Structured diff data
=======

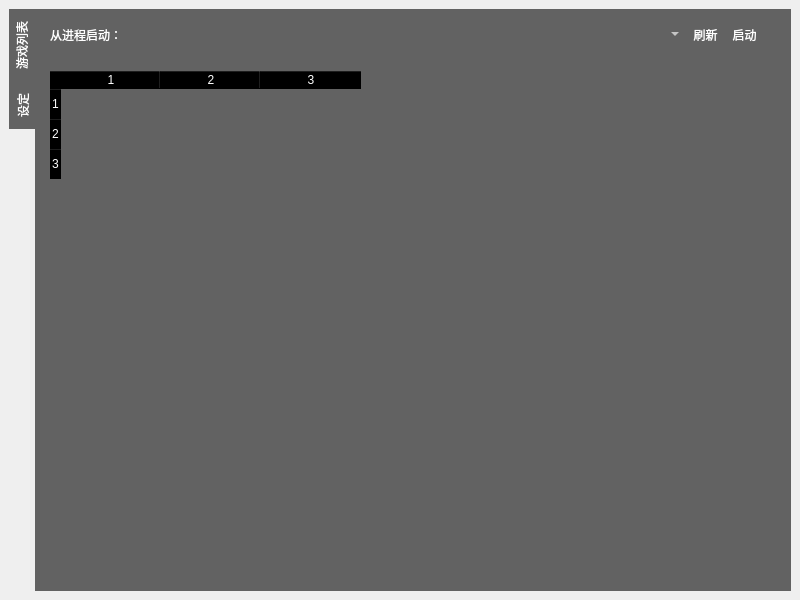
The window that src/main_window.ui (moonmagian/haru) describes before a commit, drawn with Qt 5.
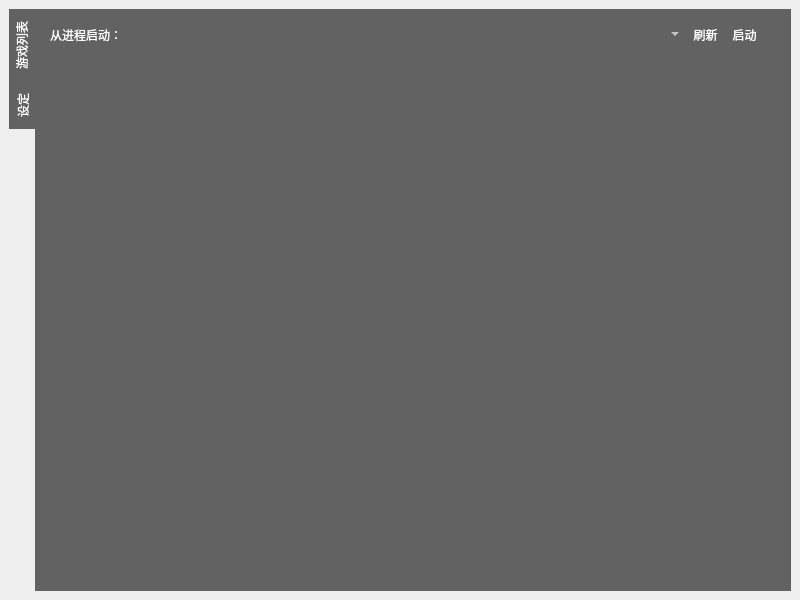
The same window after the commit. The open tabs and pages were chosen to show the change. Icons and pictures are not drawn.

Commit message: Optimized lua script execution(now supports context). Added game list read.

The edit to the form file:
```diff
--- a/src/main_window.ui
+++ b/src/main_window.ui
@@ -140,19 +140,16 @@
           </spacer>
          </item>
          <item>
-          <widget class="QTableWidget" name="game_table">
-           <property name="rowCount">
-            <number>3</number>
+          <widget class="QListWidget" name="game_table">
+           <property name="iconSize">
+            <size>
+             <width>64</width>
+             <height>64</height>
+            </size>
            </property>
-           <property name="columnCount">
-            <number>3</number>
+           <property name="resizeMode">
+            <enum>QListView::Adjust</enum>
            </property>
-           <row/>
-           <row/>
-           <row/>
-           <column/>
-           <column/>
-           <column/>
           </widget>
          </item>
         </layout>
```
Left out of the diff: 2 changed lines with no effect on the pictures. The commit also changes 11 other files.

=======

- **INSTRUCTIONS FOR THE TASK**
Every line above that holds the word "class" should be copied out.

- **EXERCISE RESPONSE**
-          <widget class="QTableWidget" name="game_table">
+          <widget class="QListWidget" name="game_table">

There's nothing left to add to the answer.